Newly installed Philippine National Police (PNP) chief Lieutenant General Guillermo Eleazar vowed that cops will not resort to any form of harassment, including red-tagging, in the government’s fight against insurgency.
“Malinaw ang sinasabi ng ating leadership na hindi tayo magre-resort sa red-tagging, even to harassment (Our leadership has a clear order, we will not resort to red-tagging, even to harassment),” Eleazar said in a Rappler Talk interview on Sunday, May 9.
During his first speech as the new PNP chief, Eleazar said he will focus on an internal cleansing program to clean the ranks of the police and minimize criminality. These focal points include the continuing fight against insurgency.
Under President Rodrigo Duterte’s administration, the red-tagging and killings of progressive individuals have worsened. On March 7, the Calabarzon police launched a simultaneous crackdown against activists dubbed “Bloody Sunday,” which saw the death of 9 activists and arrests of 6 others who are still currently detained.
The new PNP chief also said that they already released a memorandum reminding all police units to carefully avoid red-tagging in statements they release.
Meanwhile, on the groups identified as communist-terrorist groups by the government, Eleazar said that instead of stooping down to the level of these organizations that resort to violence, they will instead use programs and educational activities that will counter the ideologies being taught by these groups.
Duterte’s campaign promise is ending insurgency, which has been one of the government’s main concerns for the past 5 decades. In 2018, Duterte signed Executive Order No. 70, which ordered the creation of the National Task Force to End Local Communist Armed Conflict (NTF-ELCAC) and the whole-of-nation approach against insurgency.
During his first press conference on May 10, Eleazar said the public should expect police presence in the community pantries. The new PNP chief clarified that they will not profile or order the closure of such pantries, but rather will secure the area.

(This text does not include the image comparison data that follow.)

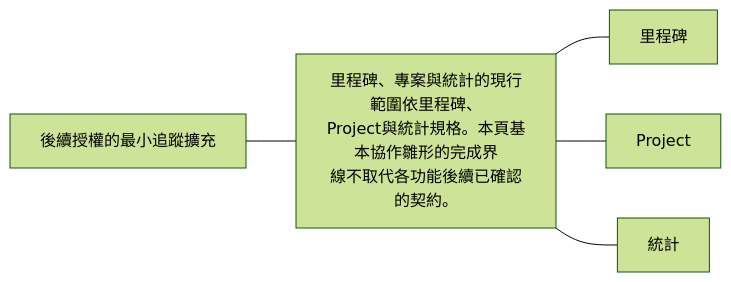
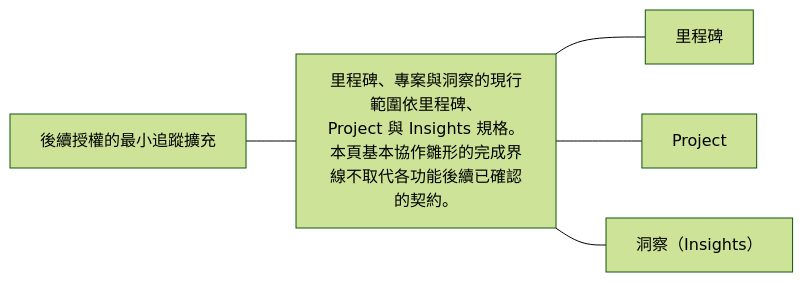
One commit to 963sup/line-mini-app-bot changed the sixth of 6 diagrams in docs/domains/repository/acceptance.md. Above: the diagram before and after it, drawn with Mermaid (forest theme). The commit also changed 17 other files, not shown here.

Commit message:
feat(repository): present statistics in Insights (#12)

````diff
--- a/docs/domains/repository/acceptance.md
+++ b/docs/domains/repository/acceptance.md
@@ -54,11 +54,11 @@
 ```mermaid
 flowchart LR
   h["後續授權的最小追蹤擴充"]
-  h --- n0["里程碑、專案與統計的現行範圍依里程碑、<br/>Project與統計規格。本頁基本協作雛形的完成界<br/>線不取代各功能後續已確認的契約。"]
+  h --- n0["里程碑、專案與洞察的現行範圍依里程碑、<br/>Project 與 Insights 規格。本頁基本協作雛形的完成界<br/>線不取代各功能後續已確認的契約。"]
   n0 --- n0l0["里程碑"]
   click n0l0 "milestones.md"
   n0 --- n0l1["Project"]
   click n0l1 "../project.md"
-  n0 --- n0l2["統計"]
-  click n0l2 "statistics.md"
+  n0 --- n0l2["洞察（Insights）"]
+  click n0l2 "insights.md"
 ```
````
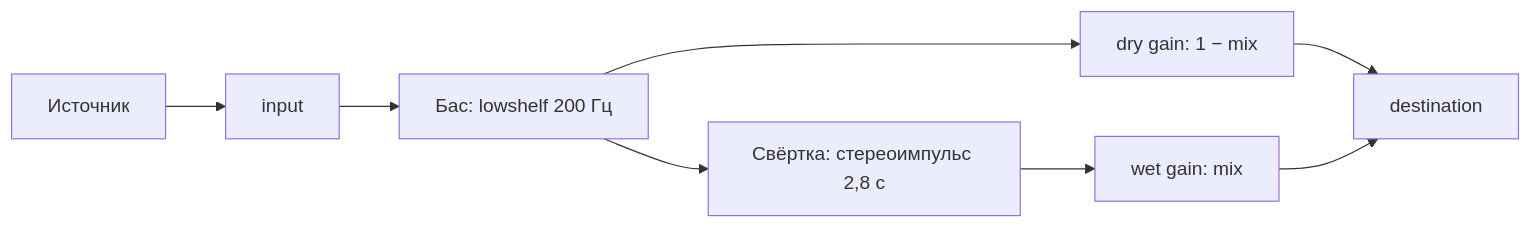
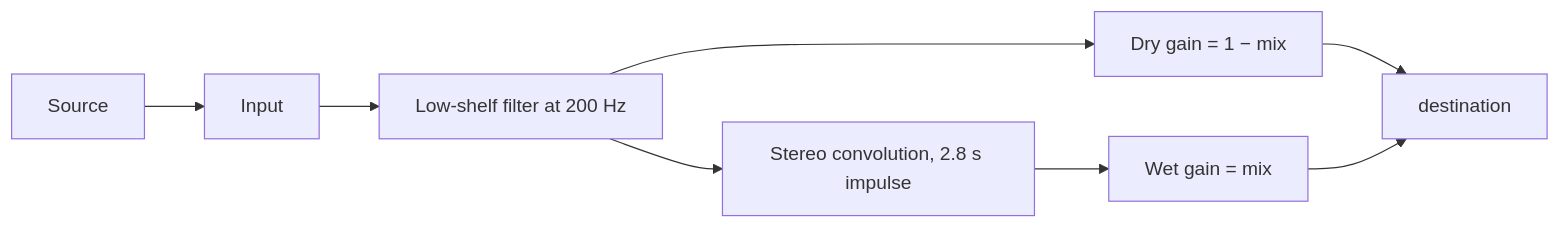
The second of 2 diagrams in ARCHITECTURE.md (notsecret808/lazy-reverb), drawn with Mermaid before and after one commit. The commit also changed other lines of this file and 31 other files, not shown here.

````diff
--- a/ARCHITECTURE.md
+++ b/ARCHITECTURE.md
@@ -24,10 +24,10 @@
 ```mermaid
 flowchart LR
-  Source[Источник] --> Input[input]
-  Input --> Bass[Бас: lowshelf 200 Гц]
-  Bass --> Dry[dry gain: 1 − mix]
-  Bass --> Convolver[Свёртка: стереоимпульс 2,8 с]
-  Convolver --> Wet[wet gain: mix]
+  Source[Source] --> Input[Input]
+  Input --> Bass[Low-shelf filter at 200 Hz]
+  Bass --> Dry[Dry gain = 1 − mix]
+  Bass --> Convolver[Stereo convolution, 2.8 s impulse]
+  Convolver --> Wet[Wet gain = mix]
   Dry --> Output[destination]
   Wet --> Output
 ```
````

Eleazar also said he already instructed the police commanders to assist community pantry organizers in their areas.
On the red-tagging of pantries, Eleazar said he will not tolerate this.
“At least doon sa effort ng pulis na pupunta doon para magtanong, para magbigay sila ng protection, that’s one thing. Pero ‘yung mag-post ka sa social media telling them na involved sila in those activities [by the rebel groups] ibang usapan din ‘yun,” Eleazar said.
(At least for the police’s efforts to personally go to the pantries to monitor, and give protection, that’s one thing. But posting on social media telling that they are involved in the activities of rebel groups is a different thing.)
On April 14, Ana Patricia Non opened a community pantry along Maginhawa Street in Quezon City, where people can donate and take food supplies and other needs. The project has since gone viral and replicated all over the country.
But a few days later, Non suspended their operations due to safety concerns after the Quezon City Police District and the National Task Force To End Local Communist Armed Conflict (NTF-ELCAC) red-tagged them on social media. The post was also shared by at least 7 Facebook pages linked to the police.